● YOUR GOAL: Filter the entries for lines with the word "quality".

== == ==

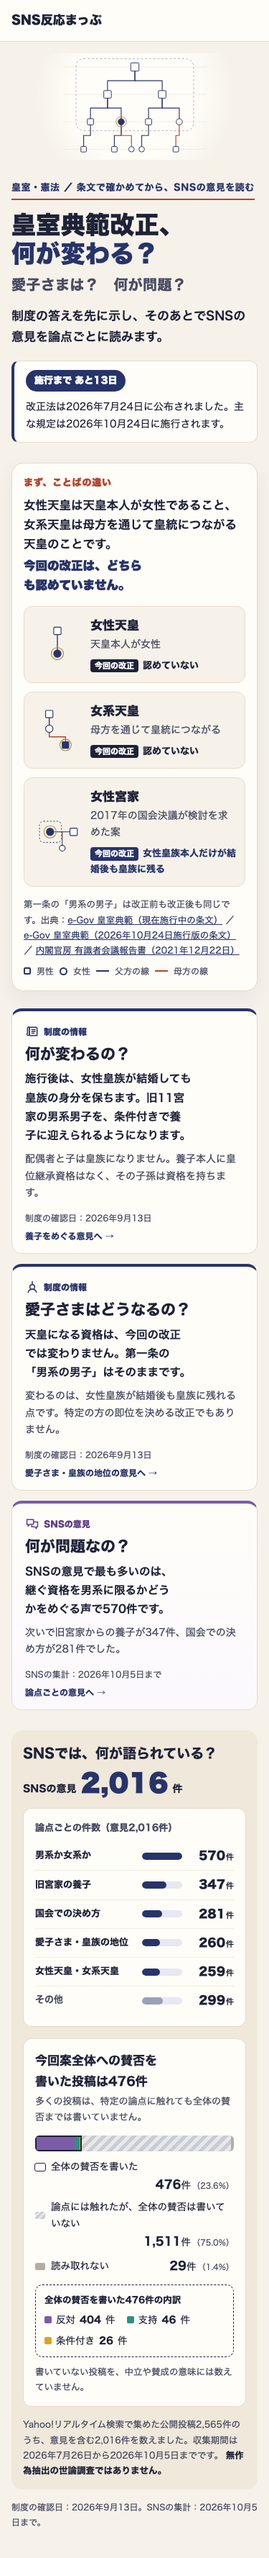
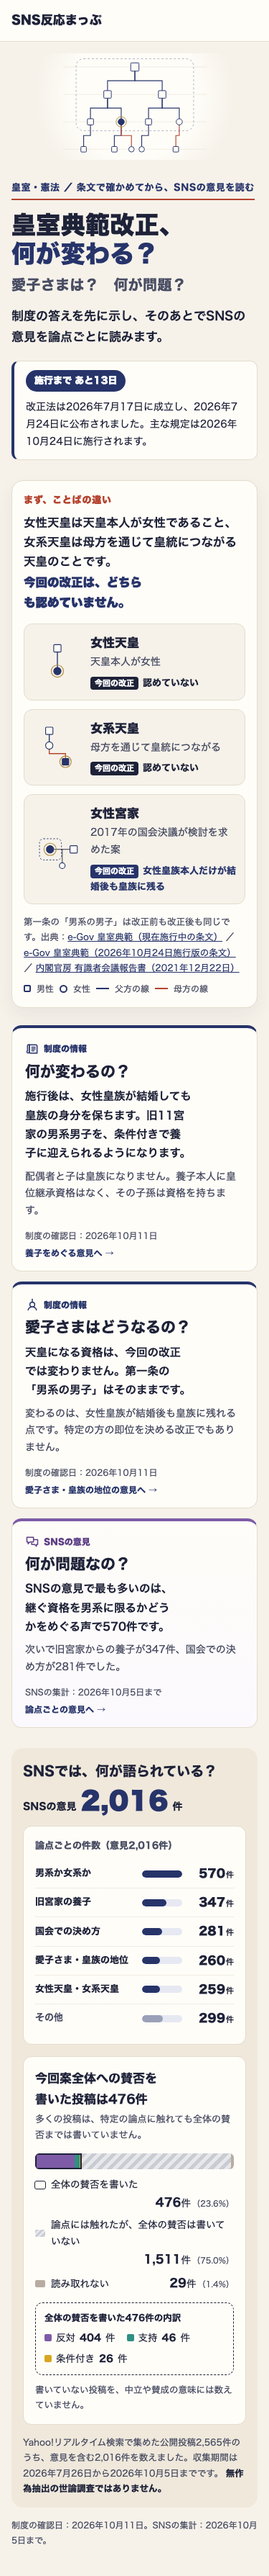
koshitsu-tenpakai: 設定JSONに照合結果を反映（成立日・確認日・定義の注記）

diff --git a/quality/prototypes/koshitsu-tenpakai-opening/index.html b/quality/prototypes/koshitsu-tenpakai-opening/index.html
@@ -16,7 +16,7 @@
 <p class="ko-kicker">皇室・憲法 ／ 条文で確かめてから、SNSの意見を読む</p>
 <h1 id="ko-title"><span class="ko-h1-line">皇室典範改正、</span><span class="ko-h1-line">何が変わる？</span><span class="ko-h1-sub">愛子さまは？　何が問題？</span></h1>
 <p class="ko-lead">制度の答えを先に示し、そのあとでSNSの意見を論点ごとに読みます。</p>
-<div class="ko-status" role="note"><span class="ko-badge ko-badge-before">施行まで あと13日</span><p>改正法は2026年7月24日に公布されました。主な規定は2026年10月24日に施行されます。</p></div>
+<div class="ko-status" role="note"><span class="ko-badge ko-badge-before">施行まで あと13日</span><p>改正法は2026年7月17日に成立し、2026年7月24日に公布されました。主な規定は2026年10月24日に施行されます。</p></div>
 </div><div class="ko-hero-art"><svg class="ko-hero-fig" viewBox="0 0 420 310" aria-hidden="true" focusable="false"><path d="M0 40 H420" stroke="#e4dccd" stroke-width="1"/><path d="M0 120 H420" stroke="#e4dccd" stroke-width="1"/><path d="M0 200 H420" stroke="#e4dccd" stroke-width="1"/><path d="M0 280 H420" stroke="#e4dccd" stroke-width="1"/><path d="M210 40 V80.0 H130 V120" fill="none" stroke="#27346a" stroke-width="2.4" stroke-linecap="round"/><path d="M210 40 V80.0 H290 V120" fill="none" stroke="#27346a" stroke-width="2.4" stroke-linecap="round"/><path d="M130 120 V160.0 H80 V200" fill="none" stroke="#27346a" stroke-width="2.4" stroke-linecap="round"/><path d="M130 120 V160.0 H170 V200" fill="none" stroke="#27346a" stroke-width="2.4" stroke-linecap="round"/><path d="M290 120 V160.0 H250 V200" fill="none" stroke="#27346a" stroke-width="2.4" stroke-linecap="round"/><path d="M290 120 V160.0 H340 V200" fill="none" stroke="#27346a" stroke-width="2.4" stroke-linecap="round"/><path d="M80 200 V240.0 H60 V280" fill="none" stroke="#27346a" stroke-width="2.4" stroke-linecap="round"/><path d="M170 200 V240.0 H150 V280" fill="none" stroke="#27346a" stroke-width="2.4" stroke-linecap="round"/><path d="M250 200 V240.0 H230 V280" fill="none" stroke="#27346a" stroke-width="2.4" stroke-linecap="round"/><path d="M340 200 V240.0 H330 V280" fill="none" stroke="#b4432e" stroke-width="2.4" stroke-linecap="round"/><path d="M170 200 V240.0 H200 V280" fill="none" stroke="#b4432e" stroke-width="2.4" stroke-linecap="round"/><rect x="38" y="16" width="344" height="210" rx="22" fill="none" stroke="#27346a" stroke-width="1.4" stroke-dasharray="6 6" opacity=".55"/><rect x="198" y="28" width="24" height="24" rx="2" fill="#fffdf8" stroke="#27346a" stroke-width="2"/><rect x="119" y="109" width="22" height="22" rx="2" fill="#fffdf8" stroke="#27346a" stroke-width="2"/><rect x="279" y="109" width="22" height="22" rx="2" fill="#fffdf8" stroke="#27346a" stroke-width="2"/><rect x="71" y="191" width="18" height="18" rx="2" fill="#fffdf8" stroke="#27346a" stroke-width="2"/><circle cx="170" cy="200" r="15" fill="none" stroke="#b08a3e" stroke-width="2"/><circle cx="170" cy="200" r="9" fill="#27346a" stroke="#27346a" stroke-width="2"/><rect x="241" y="191" width="18" height="18" rx="2" fill="#fffdf8" stroke="#27346a" stroke-width="2"/><circle cx="340" cy="200" r="9" fill="#fffdf8" stroke="#27346a" stroke-width="2"/><rect x="52" y="272" width="16" height="16" rx="2" fill="#fffdf8" stroke="#27346a" stroke-width="2"/><rect x="142" y="272" width="16" height="16" rx="2" fill="#fffdf8" stroke="#27346a" stroke-width="2"/><circle cx="230" cy="280" r="8" fill="#fffdf8" stroke="#27346a" stroke-width="2"/><rect x="322" y="272" width="16" height="16" rx="2" fill="#fffdf8" stroke="#27346a" stroke-width="2"/><circle cx="200" cy="280" r="8" fill="#fffdf8" stroke="#27346a" stroke-width="2"/></svg></div></div>
 <div class="ko-short" aria-labelledby="ko-short-label">
 <p class="ko-short-label" id="ko-short-label">まず、ことばの違い</p>
@@ -30,8 +30,8 @@
 <p class="ko-legend" aria-hidden="true"><span class="lg-m"></span>男性 <span class="lg-f"></span>女性 <span class="lg-pat"></span>父方の線 <span class="lg-mat"></span>母方の線</p>
 </div>
 <ol class="ko-questions">
-<li class="ko-q ko-q-law" id="ko-q-what-changes"><p class="ko-q-tag"><svg class="ko-q-icon" viewBox="0 0 24 24" aria-hidden="true"><path d="M7 5h11a2 2 0 0 1 2 2v12H9a2 2 0 0 1-2-2z" fill="none" stroke="currentColor" stroke-width="1.8"/><path d="M4 7a2 2 0 0 1 3-2v12a2 2 0 1 1-3-2z" fill="none" stroke="currentColor" stroke-width="1.8"/><path d="M11 9h6M11 12h6M11 15h4" stroke="currentColor" stroke-width="1.6" stroke-linecap="round"/></svg>制度の情報</p><h2 class="ko-q-title">何が変わるの？</h2><p class="ko-q-answer">施行後は、女性皇族が結婚しても皇族の身分を保ちます。旧11宮家の男系男子を、条件付きで養子に迎えられるようになります。</p><p class="ko-q-detail">配偶者と子は皇族になりません。養子本人に皇位継承資格はなく、その子孫は資格を持ちます。</p><p class="ko-q-foot"><span>制度の確認日：2026年9月13日</span><a href="#issue-koshitsu-tenpakai-former-royal-adoption">養子をめぐる意見へ →</a></p></li>
-<li class="ko-q ko-q-law" id="ko-q-princess-aiko"><p class="ko-q-tag"><svg class="ko-q-icon" viewBox="0 0 24 24" aria-hidden="true"><path d="M12 3v5" stroke="currentColor" stroke-width="1.8" stroke-linecap="round"/><circle cx="12" cy="12" r="4" fill="none" stroke="currentColor" stroke-width="1.8"/><path d="M5 21c1-3.5 4-5 7-5s6 1.5 7 5" fill="none" stroke="currentColor" stroke-width="1.8" stroke-linecap="round"/></svg>制度の情報</p><h2 class="ko-q-title">愛子さまはどうなるの？</h2><p class="ko-q-answer">天皇になる資格は、今回の改正では変わりません。第一条の「男系の男子」はそのままです。</p><p class="ko-q-detail">変わるのは、女性皇族が結婚後も皇族に残れる点です。特定の方の即位を決める改正でもありません。</p><p class="ko-q-foot"><span>制度の確認日：2026年9月13日</span><a href="#issue-koshitsu-tenpakai-princess-aiko">愛子さま・皇族の地位の意見へ →</a></p></li>
+<li class="ko-q ko-q-law" id="ko-q-what-changes"><p class="ko-q-tag"><svg class="ko-q-icon" viewBox="0 0 24 24" aria-hidden="true"><path d="M7 5h11a2 2 0 0 1 2 2v12H9a2 2 0 0 1-2-2z" fill="none" stroke="currentColor" stroke-width="1.8"/><path d="M4 7a2 2 0 0 1 3-2v12a2 2 0 1 1-3-2z" fill="none" stroke="currentColor" stroke-width="1.8"/><path d="M11 9h6M11 12h6M11 15h4" stroke="currentColor" stroke-width="1.6" stroke-linecap="round"/></svg>制度の情報</p><h2 class="ko-q-title">何が変わるの？</h2><p class="ko-q-answer">施行後は、女性皇族が結婚しても皇族の身分を保ちます。旧11宮家の男系男子を、条件付きで養子に迎えられるようになります。</p><p class="ko-q-detail">配偶者と子は皇族になりません。養子本人に皇位継承資格はなく、その子孫は資格を持ちます。</p><p class="ko-q-foot"><span>制度の確認日：2026年10月11日</span><a href="#issue-koshitsu-tenpakai-former-royal-adoption">養子をめぐる意見へ →</a></p></li>
+<li class="ko-q ko-q-law" id="ko-q-princess-aiko"><p class="ko-q-tag"><svg class="ko-q-icon" viewBox="0 0 24 24" aria-hidden="true"><path d="M12 3v5" stroke="currentColor" stroke-width="1.8" stroke-linecap="round"/><circle cx="12" cy="12" r="4" fill="none" stroke="currentColor" stroke-width="1.8"/><path d="M5 21c1-3.5 4-5 7-5s6 1.5 7 5" fill="none" stroke="currentColor" stroke-width="1.8" stroke-linecap="round"/></svg>制度の情報</p><h2 class="ko-q-title">愛子さまはどうなるの？</h2><p class="ko-q-answer">天皇になる資格は、今回の改正では変わりません。第一条の「男系の男子」はそのままです。</p><p class="ko-q-detail">変わるのは、女性皇族が結婚後も皇族に残れる点です。特定の方の即位を決める改正でもありません。</p><p class="ko-q-foot"><span>制度の確認日：2026年10月11日</span><a href="#issue-koshitsu-tenpakai-princess-aiko">愛子さま・皇族の地位の意見へ →</a></p></li>
 <li class="ko-q ko-q-sns" id="ko-q-what-is-the-problem"><p class="ko-q-tag"><svg class="ko-q-icon" viewBox="0 0 24 24" aria-hidden="true"><path d="M3 5h11v8H8l-3 3v-3H3z" fill="none" stroke="currentColor" stroke-width="1.8" stroke-linejoin="round"/><path d="M14 9h7v8h-2v3l-3-3h-5v-3" fill="none" stroke="currentColor" stroke-width="1.8" stroke-linejoin="round"/></svg>SNSの意見</p><h2 class="ko-q-title">何が問題なの？</h2><p class="ko-q-answer">SNSの意見で最も多いのは、継ぐ資格を男系に限るかどうかをめぐる声で570件です。</p><p class="ko-q-detail">次いで旧宮家からの養子が347件、国会での決め方が281件でした。</p><p class="ko-q-foot"><span>SNSの集計：2026年10月5日まで</span><a href="#issue-koshitsu-tenpakai-patrilineal-matrilineal">論点ごとの意見へ →</a></p></li>
 </ol>
 <div class="ko-counts" aria-labelledby="ko-counts-title">
@@ -61,7 +61,7 @@
 </figure></div>
 <p class="ko-basis">Yahoo!リアルタイム検索で集めた公開投稿2,565件のうち、意見を含む2,016件を数えました。収集期間は2026年7月26日から2026年10月5日までです。<strong>無作為抽出の世論調査ではありません。</strong></p>
 </div>
-<p class="ko-dates">制度の確認日：2026年9月13日。SNSの集計：2026年10月5日まで。</p>
+<p class="ko-dates">制度の確認日：2026年10月11日。SNSの集計：2026年10月5日まで。</p>
 </section>
 <!-- KOSHITSU_OPENING_END -->
 </main>

diff --git a/quality/prototypes/koshitsu-tenpakai-opening/opening-fragment.html b/quality/prototypes/koshitsu-tenpakai-opening/opening-fragment.html
@@ -4,7 +4,7 @@
 <p class="ko-kicker">皇室・憲法 ／ 条文で確かめてから、SNSの意見を読む</p>
 <h1 id="ko-title"><span class="ko-h1-line">皇室典範改正、</span><span class="ko-h1-line">何が変わる？</span><span class="ko-h1-sub">愛子さまは？　何が問題？</span></h1>
 <p class="ko-lead">制度の答えを先に示し、そのあとでSNSの意見を論点ごとに読みます。</p>
-<div class="ko-status" role="note"><span class="ko-badge ko-badge-before">施行まで あと13日</span><p>改正法は2026年7月24日に公布されました。主な規定は2026年10月24日に施行されます。</p></div>
+<div class="ko-status" role="note"><span class="ko-badge ko-badge-before">施行まで あと13日</span><p>改正法は2026年7月17日に成立し、2026年7月24日に公布されました。主な規定は2026年10月24日に施行されます。</p></div>
 </div><div class="ko-hero-art"><svg class="ko-hero-fig" viewBox="0 0 420 310" aria-hidden="true" focusable="false"><path d="M0 40 H420" stroke="#e4dccd" stroke-width="1"/><path d="M0 120 H420" stroke="#e4dccd" stroke-width="1"/><path d="M0 200 H420" stroke="#e4dccd" stroke-width="1"/><path d="M0 280 H420" stroke="#e4dccd" stroke-width="1"/><path d="M210 40 V80.0 H130 V120" fill="none" stroke="#27346a" stroke-width="2.4" stroke-linecap="round"/><path d="M210 40 V80.0 H290 V120" fill="none" stroke="#27346a" stroke-width="2.4" stroke-linecap="round"/><path d="M130 120 V160.0 H80 V200" fill="none" stroke="#27346a" stroke-width="2.4" stroke-linecap="round"/><path d="M130 120 V160.0 H170 V200" fill="none" stroke="#27346a" stroke-width="2.4" stroke-linecap="round"/><path d="M290 120 V160.0 H250 V200" fill="none" stroke="#27346a" stroke-width="2.4" stroke-linecap="round"/><path d="M290 120 V160.0 H340 V200" fill="none" stroke="#27346a" stroke-width="2.4" stroke-linecap="round"/><path d="M80 200 V240.0 H60 V280" fill="none" stroke="#27346a" stroke-width="2.4" stroke-linecap="round"/><path d="M170 200 V240.0 H150 V280" fill="none" stroke="#27346a" stroke-width="2.4" stroke-linecap="round"/><path d="M250 200 V240.0 H230 V280" fill="none" stroke="#27346a" stroke-width="2.4" stroke-linecap="round"/><path d="M340 200 V240.0 H330 V280" fill="none" stroke="#b4432e" stroke-width="2.4" stroke-linecap="round"/><path d="M170 200 V240.0 H200 V280" fill="none" stroke="#b4432e" stroke-width="2.4" stroke-linecap="round"/><rect x="38" y="16" width="344" height="210" rx="22" fill="none" stroke="#27346a" stroke-width="1.4" stroke-dasharray="6 6" opacity=".55"/><rect x="198" y="28" width="24" height="24" rx="2" fill="#fffdf8" stroke="#27346a" stroke-width="2"/><rect x="119" y="109" width="22" height="22" rx="2" fill="#fffdf8" stroke="#27346a" stroke-width="2"/><rect x="279" y="109" width="22" height="22" rx="2" fill="#fffdf8" stroke="#27346a" stroke-width="2"/><rect x="71" y="191" width="18" height="18" rx="2" fill="#fffdf8" stroke="#27346a" stroke-width="2"/><circle cx="170" cy="200" r="15" fill="none" stroke="#b08a3e" stroke-width="2"/><circle cx="170" cy="200" r="9" fill="#27346a" stroke="#27346a" stroke-width="2"/><rect x="241" y="191" width="18" height="18" rx="2" fill="#fffdf8" stroke="#27346a" stroke-width="2"/><circle cx="340" cy="200" r="9" fill="#fffdf8" stroke="#27346a" stroke-width="2"/><rect x="52" y="272" width="16" height="16" rx="2" fill="#fffdf8" stroke="#27346a" stroke-width="2"/><rect x="142" y="272" width="16" height="16" rx="2" fill="#fffdf8" stroke="#27346a" stroke-width="2"/><circle cx="230" cy="280" r="8" fill="#fffdf8" stroke="#27346a" stroke-width="2"/><rect x="322" y="272" width="16" height="16" rx="2" fill="#fffdf8" stroke="#27346a" stroke-width="2"/><circle cx="200" cy="280" r="8" fill="#fffdf8" stroke="#27346a" stroke-width="2"/></svg></div></div>
 <div class="ko-short" aria-labelledby="ko-short-label">
 <p class="ko-short-label" id="ko-short-label">まず、ことばの違い</p>
@@ -18,8 +18,8 @@
 <p class="ko-legend" aria-hidden="true"><span class="lg-m"></span>男性 <span class="lg-f"></span>女性 <span class="lg-pat"></span>父方の線 <span class="lg-mat"></span>母方の線</p>
 </div>
 <ol class="ko-questions">
-<li class="ko-q ko-q-law" id="ko-q-what-changes"><p class="ko-q-tag"><svg class="ko-q-icon" viewBox="0 0 24 24" aria-hidden="true"><path d="M7 5h11a2 2 0 0 1 2 2v12H9a2 2 0 0 1-2-2z" fill="none" stroke="currentColor" stroke-width="1.8"/><path d="M4 7a2 2 0 0 1 3-2v12a2 2 0 1 1-3-2z" fill="none" stroke="currentColor" stroke-width="1.8"/><path d="M11 9h6M11 12h6M11 15h4" stroke="currentColor" stroke-width="1.6" stroke-linecap="round"/></svg>制度の情報</p><h2 class="ko-q-title">何が変わるの？</h2><p class="ko-q-answer">施行後は、女性皇族が結婚しても皇族の身分を保ちます。旧11宮家の男系男子を、条件付きで養子に迎えられるようになります。</p><p class="ko-q-detail">配偶者と子は皇族になりません。養子本人に皇位継承資格はなく、その子孫は資格を持ちます。</p><p class="ko-q-foot"><span>制度の確認日：2026年9月13日</span><a href="#issue-koshitsu-tenpakai-former-royal-adoption">養子をめぐる意見へ →</a></p></li>
-<li class="ko-q ko-q-law" id="ko-q-princess-aiko"><p class="ko-q-tag"><svg class="ko-q-icon" viewBox="0 0 24 24" aria-hidden="true"><path d="M12 3v5" stroke="currentColor" stroke-width="1.8" stroke-linecap="round"/><circle cx="12" cy="12" r="4" fill="none" stroke="currentColor" stroke-width="1.8"/><path d="M5 21c1-3.5 4-5 7-5s6 1.5 7 5" fill="none" stroke="currentColor" stroke-width="1.8" stroke-linecap="round"/></svg>制度の情報</p><h2 class="ko-q-title">愛子さまはどうなるの？</h2><p class="ko-q-answer">天皇になる資格は、今回の改正では変わりません。第一条の「男系の男子」はそのままです。</p><p class="ko-q-detail">変わるのは、女性皇族が結婚後も皇族に残れる点です。特定の方の即位を決める改正でもありません。</p><p class="ko-q-foot"><span>制度の確認日：2026年9月13日</span><a href="#issue-koshitsu-tenpakai-princess-aiko">愛子さま・皇族の地位の意見へ →</a></p></li>
+<li class="ko-q ko-q-law" id="ko-q-what-changes"><p class="ko-q-tag"><svg class="ko-q-icon" viewBox="0 0 24 24" aria-hidden="true"><path d="M7 5h11a2 2 0 0 1 2 2v12H9a2 2 0 0 1-2-2z" fill="none" stroke="currentColor" stroke-width="1.8"/><path d="M4 7a2 2 0 0 1 3-2v12a2 2 0 1 1-3-2z" fill="none" stroke="currentColor" stroke-width="1.8"/><path d="M11 9h6M11 12h6M11 15h4" stroke="currentColor" stroke-width="1.6" stroke-linecap="round"/></svg>制度の情報</p><h2 class="ko-q-title">何が変わるの？</h2><p class="ko-q-answer">施行後は、女性皇族が結婚しても皇族の身分を保ちます。旧11宮家の男系男子を、条件付きで養子に迎えられるようになります。</p><p class="ko-q-detail">配偶者と子は皇族になりません。養子本人に皇位継承資格はなく、その子孫は資格を持ちます。</p><p class="ko-q-foot"><span>制度の確認日：2026年10月11日</span><a href="#issue-koshitsu-tenpakai-former-royal-adoption">養子をめぐる意見へ →</a></p></li>
+<li class="ko-q ko-q-law" id="ko-q-princess-aiko"><p class="ko-q-tag"><svg class="ko-q-icon" viewBox="0 0 24 24" aria-hidden="true"><path d="M12 3v5" stroke="currentColor" stroke-width="1.8" stroke-linecap="round"/><circle cx="12" cy="12" r="4" fill="none" stroke="currentColor" stroke-width="1.8"/><path d="M5 21c1-3.5 4-5 7-5s6 1.5 7 5" fill="none" stroke="currentColor" stroke-width="1.8" stroke-linecap="round"/></svg>制度の情報</p><h2 class="ko-q-title">愛子さまはどうなるの？</h2><p class="ko-q-answer">天皇になる資格は、今回の改正では変わりません。第一条の「男系の男子」はそのままです。</p><p class="ko-q-detail">変わるのは、女性皇族が結婚後も皇族に残れる点です。特定の方の即位を決める改正でもありません。</p><p class="ko-q-foot"><span>制度の確認日：2026年10月11日</span><a href="#issue-koshitsu-tenpakai-princess-aiko">愛子さま・皇族の地位の意見へ →</a></p></li>
 <li class="ko-q ko-q-sns" id="ko-q-what-is-the-problem"><p class="ko-q-tag"><svg class="ko-q-icon" viewBox="0 0 24 24" aria-hidden="true"><path d="M3 5h11v8H8l-3 3v-3H3z" fill="none" stroke="currentColor" stroke-width="1.8" stroke-linejoin="round"/><path d="M14 9h7v8h-2v3l-3-3h-5v-3" fill="none" stroke="currentColor" stroke-width="1.8" stroke-linejoin="round"/></svg>SNSの意見</p><h2 class="ko-q-title">何が問題なの？</h2><p class="ko-q-answer">SNSの意見で最も多いのは、継ぐ資格を男系に限るかどうかをめぐる声で570件です。</p><p class="ko-q-detail">次いで旧宮家からの養子が347件、国会での決め方が281件でした。</p><p class="ko-q-foot"><span>SNSの集計：2026年10月5日まで</span><a href="#issue-koshitsu-tenpakai-patrilineal-matrilineal">論点ごとの意見へ →</a></p></li>
 </ol>
 <div class="ko-counts" aria-labelledby="ko-counts-title">
@@ -49,6 +49,6 @@
 </figure></div>
 <p class="ko-basis">Yahoo!リアルタイム検索で集めた公開投稿2,565件のうち、意見を含む2,016件を数えました。収集期間は2026年7月26日から2026年10月5日までです。<strong>無作為抽出の世論調査ではありません。</strong></p>
 </div>
-<p class="ko-dates">制度の確認日：2026年9月13日。SNSの集計：2026年10月5日まで。</p>
+<p class="ko-dates">制度の確認日：2026年10月11日。SNSの集計：2026年10月5日まで。</p>
 </section>
 <!-- KOSHITSU_OPENING_END -->

diff --git a/scripts/koshitsu_opening.py b/scripts/koshitsu_opening.py
@@ -205,6 +205,7 @@ def render_fragment(config: dict, public: dict, as_of: str) -> str:
     by_id = {i["id"]: i for i in public["issues"]}
 
     values = {
+        "enacted": ja_date(law["enacted_on"]) if law.get("enacted_on") else "",
         "promulgated": ja_date(law["promulgated_on"]),
         "enforcement": ja_date(law["enforcement_on"]),
         "confirmed": ja_date(law["enforcement_confirmed_on"]) if law.get("enforcement_confirmed_on") else "",

diff --git a/quality/designs/2026-10-11-koshitsu-tenpakai-opening.md b/quality/designs/2026-10-11-koshitsu-tenpakai-opening.md
@@ -71,3 +71,7 @@
 ## 2026-10-11 一次資料との照合（Haiku 8本＋司令塔の再確認）
 
 照合表: [quality/reviews/2026-10-11-koshitsu-tenpakai-opening-source-check.md](../reviews/2026-10-11-koshitsu-tenpakai-opening-source-check.md)。不一致なし。現行の皇室典範第一条「男系の男子」は司令塔が条文APIで確認。成立日7/17と有識者会議報告書の本文は未確認のまま。
+
+## 2026-10-11 設定JSONへ照合結果を反映
+
+成立日 2026-07-17 を表示（資料K）。制度の確認日を 2026-10-11 へ（e-Gov 再照合）。「女性天皇」の定義が一次資料に無い旨を設定の注記に記録。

== == ==

● THE ANSWER:
diff --git a/quality/prototypes/koshitsu-tenpakai-opening/index.html b/quality/prototypes/koshitsu-tenpakai-opening/index.html
diff --git a/quality/prototypes/koshitsu-tenpakai-opening/opening-fragment.html b/quality/prototypes/koshitsu-tenpakai-opening/opening-fragment.html
diff --git a/quality/designs/2026-10-11-koshitsu-tenpakai-opening.md b/quality/designs/2026-10-11-koshitsu-tenpakai-opening.md
 照合表: [quality/reviews/2026-10-11-koshitsu-tenpakai-opening-source-check.md](../reviews/2026-10-11-koshitsu-tenpakai-opening-source-check.md)。不一致なし。現行の皇室典範第一条「男系の男子」は司令塔が条文APIで確認。成立日7/17と有識者会議報告書の本文は未確認のまま。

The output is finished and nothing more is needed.